THE PROBLEM:
Only lines holding the string "SystemMetrics" are wanted; copy each one from the material.
=== Section Start ===
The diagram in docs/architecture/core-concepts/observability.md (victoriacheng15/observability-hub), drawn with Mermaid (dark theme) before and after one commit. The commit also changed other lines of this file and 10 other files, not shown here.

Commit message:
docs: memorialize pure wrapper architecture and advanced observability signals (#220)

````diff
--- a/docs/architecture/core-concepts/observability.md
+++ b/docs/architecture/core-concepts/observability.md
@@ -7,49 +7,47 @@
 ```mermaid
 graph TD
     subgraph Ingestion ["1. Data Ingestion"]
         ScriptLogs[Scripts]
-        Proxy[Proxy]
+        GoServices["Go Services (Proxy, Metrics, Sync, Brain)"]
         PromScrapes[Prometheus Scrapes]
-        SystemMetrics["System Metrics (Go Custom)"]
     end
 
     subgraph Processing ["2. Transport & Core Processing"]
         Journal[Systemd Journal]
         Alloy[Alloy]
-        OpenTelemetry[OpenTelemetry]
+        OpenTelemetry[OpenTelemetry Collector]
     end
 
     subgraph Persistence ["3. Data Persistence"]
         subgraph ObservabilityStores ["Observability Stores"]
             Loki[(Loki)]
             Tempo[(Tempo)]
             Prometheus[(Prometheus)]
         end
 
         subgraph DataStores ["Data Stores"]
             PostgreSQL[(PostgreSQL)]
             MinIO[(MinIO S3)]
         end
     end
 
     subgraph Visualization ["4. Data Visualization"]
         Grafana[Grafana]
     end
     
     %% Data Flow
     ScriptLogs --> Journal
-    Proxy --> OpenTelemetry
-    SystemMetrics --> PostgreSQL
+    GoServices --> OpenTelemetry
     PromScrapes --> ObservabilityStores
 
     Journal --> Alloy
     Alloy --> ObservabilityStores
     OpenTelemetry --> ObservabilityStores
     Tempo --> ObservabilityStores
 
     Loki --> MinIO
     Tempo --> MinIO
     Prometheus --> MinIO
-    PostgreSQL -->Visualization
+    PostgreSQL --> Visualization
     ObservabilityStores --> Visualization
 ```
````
=== Section End ===
FINISHED TASK:
-        SystemMetrics["System Metrics (Go Custom)"]
-    SystemMetrics --> PostgreSQL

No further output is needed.